Journalists complain of intimidation in Iraqi Kurdistan


The deaths of two Kurdish reporters in northern Iraq in the last two years has prompted charges that authorities in the semiautonomous Kurdistan region, long hailed as the country’s success story, are complicit in the intimidation of journalists.

In May, journalist Sardasht Osman was kidnapped in Irbil. His body was discovered a few days later in the troubled city of Mosul. No one has been arrested in the killing of the reporter, who had written a satirical column mocking the daughter of the Kurdistan region’s president, Massoud Barzani.

The attack comes two years after a young Kurdish reporter, Soran Mama Hama was shot to death in front of his house in Kirkuk. His killers have not been found.

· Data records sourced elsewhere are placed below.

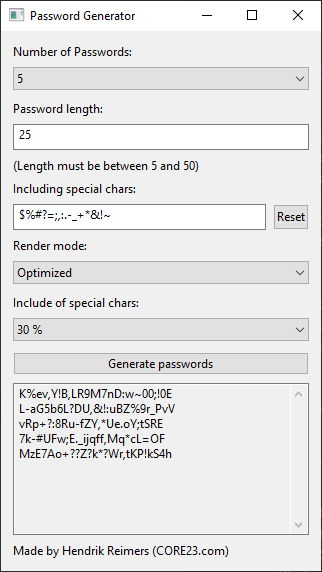
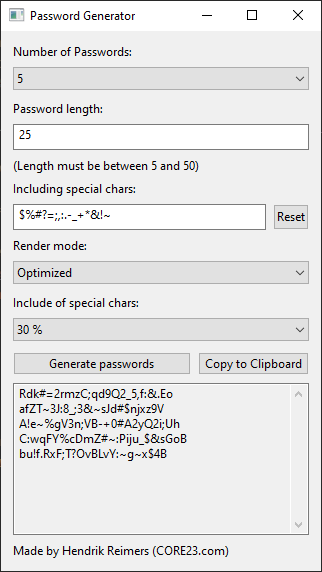
added clipboard support

diff --git a/src/libuiMain/kotlin/main.kt b/src/libuiMain/kotlin/main.kt
@@ -1,6 +1,8 @@
 import Config.Config
 import Config.Defaults
 import Config.GeneratorMode
+import Windows.toClipboard
+import kotlinx.cinterop.memScoped
 import libui.ktx.*
 
 /**
@@ -100,25 +102,49 @@ fun main() = appWindow(
         }
 
         // Action button
-        genBtn = button("Generate passwords") {
-            action {
-                // Clear text area
-                resultTextArea.value = ""
+        hbox {
+            genBtn = button("Generate passwords") {
+                stretchy = true
 
-                // Generate list and push output to textbox
-                val passwordList: List<String> = generatePasswordList(
-                    pwCount               = pwCountDropDown.value + 1,
-                    pwLength              = pwLenInput.value.toInt(),
-                    specialChars          = additionalCharsInput.value,
-                    mode                  = mode.value,
-                    percentOfSpecialChars = Defaults.getPercentComboValue(percentSpecialChars.value)
-                )
+                action {
+                    // Clear text area
+                    resultTextArea.value = ""
 
-                passwordList.forEach { singlePassword ->
-                    // One password per line
-                    resultTextArea.append("""|$singlePassword
+                    // Generate list and push output to textbox
+                    val passwordList: List<String> = generatePasswordList(
+                        pwCount = pwCountDropDown.value + 1,
+                        pwLength = pwLenInput.value.toInt(),
+                        specialChars = additionalCharsInput.value,
+                        mode = mode.value,
+                        percentOfSpecialChars = Defaults.getPercentComboValue(percentSpecialChars.value)
+                    )
+
+                    passwordList.forEach { singlePassword ->
+                        // One password per line
+                        resultTextArea.append(
+                            """|$singlePassword
                         |
-                    """.trimMargin())
+                    """.trimMargin()
+                        )
+                    }
+                }
+            }
+
+            val clipboardBtnLabel: String = " Copy to Clipboard "
+            button(clipboardBtnLabel) {
+                action {
+                    memScoped {
+                        val cleanedValue: String = resultTextArea.value.trim().replace(Regex("[\n\r]$"), "")
+
+                        toClipboard(cleanedValue)
+
+                        text = "DONE"
+
+                        onTimer(1000) {
+                            text = clipboardBtnLabel
+                            false
+                        }
+                    }
                 }
             }
         }

diff --git a/src/libuiMain/kotlin/Windows/Clipboard.kt b/src/libuiMain/kotlin/Windows/Clipboard.kt
@@ -1,0 +1,24 @@
+package Windows
+
+import kotlinx.cinterop.cstr
+import platform.posix.memcpy
+import platform.windows.*
+
+/**
+ * Copies a string to the system clipboard
+ *
+ */
+fun toClipboard(lastLine:String?){
+    val len = lastLine!!.length + 1
+    val hMem = GlobalAlloc(GMEM_MOVEABLE, len.toULong())
+
+    memcpy(GlobalLock(hMem), lastLine.cstr, len.toULong())
+    GlobalUnlock(hMem)
+
+    val hwnd = HWND_TOP
+
+    OpenClipboard(hwnd)
+    EmptyClipboard()
+    SetClipboardData(CF_TEXT, hMem)
+    CloseClipboard()
+}
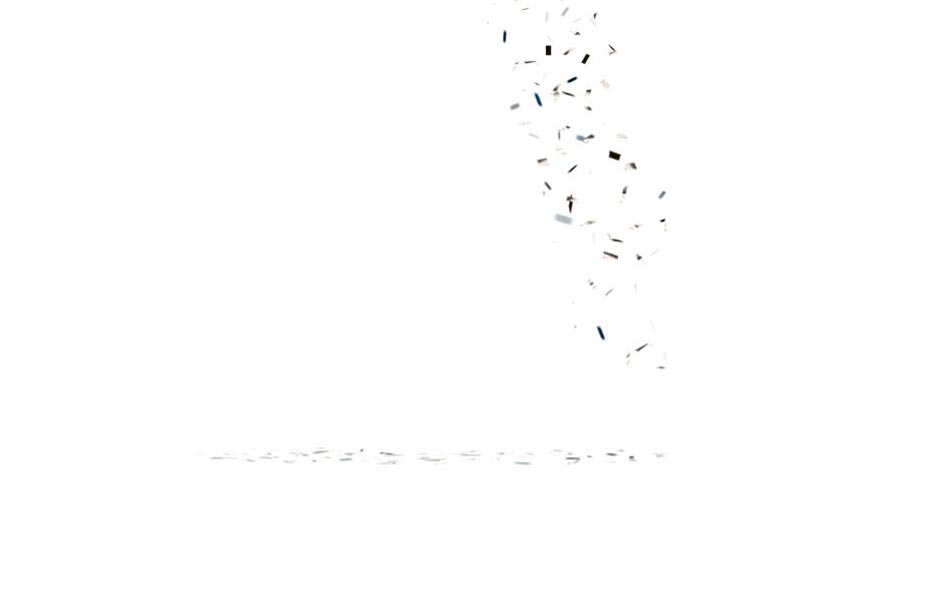
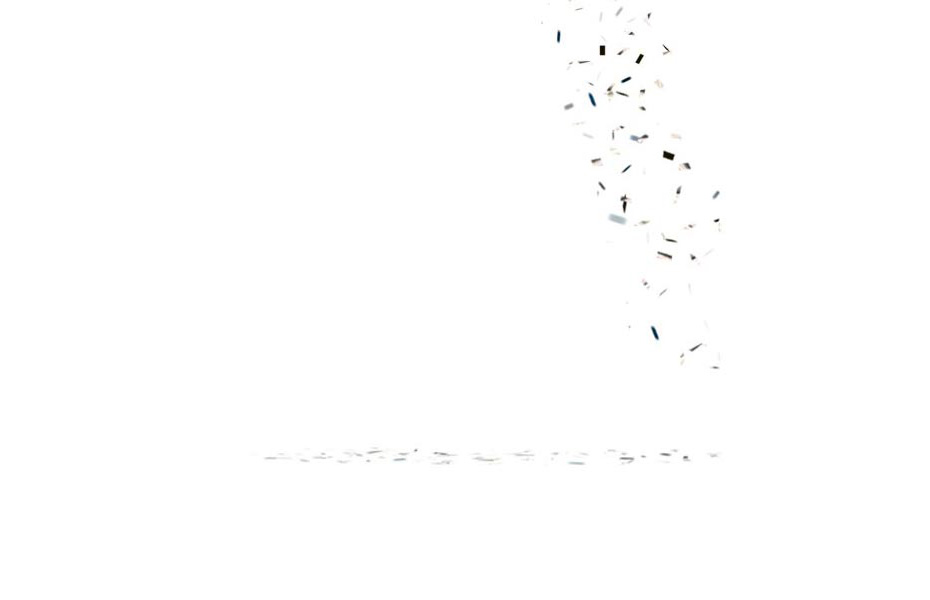
(change) - corrected a few graphic anomalies.

diff --git a/assets/styles/block/_banner.scss b/assets/styles/block/_banner.scss
@@ -118,7 +118,7 @@ $_banner_height: 600px;
   display: block;
   position: absolute;
   left: calc(50% - (425px * 0.4));
-  top: 120px;
+  top: 130px;
   height: 340px;
   width: 425px;
 }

A few hundred journalists and supporters gathered in Sulaymaniya last week demanding results in the Hama case. The editor of the magazine Hama worked for has accused Kurdish authorities of being involved in the killing.

Kurdish officials say the death is not their responsibility because Kirkuk is outside their region, but detractors say the main Kurdish parties hold sway with members of the security forces there.

Journalists in the region regularly complain that they are pressured by the Kurdish government. But the authorities deny all such charges, calling them baseless and politically motivated.

After Osman’s death, the Kurdistan regional government issued a statement pledging to bring the killers to court and defended its record of protecting journalists.

“It is extremely unfortunate that the tragic death of this young Kurdish student has been exploited for the personal political gain of a few,” the statement said. Osman was in his final year of college, pursuing a degree in English.

The self-ruled Kurdish region is dominated by the Kurdistan Democratic Party and the Patriotic Union of Kurdistan. Despite the relative prosperity and security, some Kurds have come to resent the two main parties, which they accuse of corruption and authoritarian rule, a charge that both parties fiercely dispute.

The discontent fueled the birth of a new party, Goran, or Change, that has challenged the PUK in its traditional strongholds.

Ahmed Mira, editor of Livin magazine, for which Hama worked, spoke bitterly about the government of Kurdistan.

“Why are the Kurdistan authorities spilling the blood of its sons who write and criticize freely the authorities and the wide-scale corruption in the region?” Mira said. “What is going on?”


Ahmed, a special correspondent, reported from Sulaymaniya. Parker reported from Baghdad.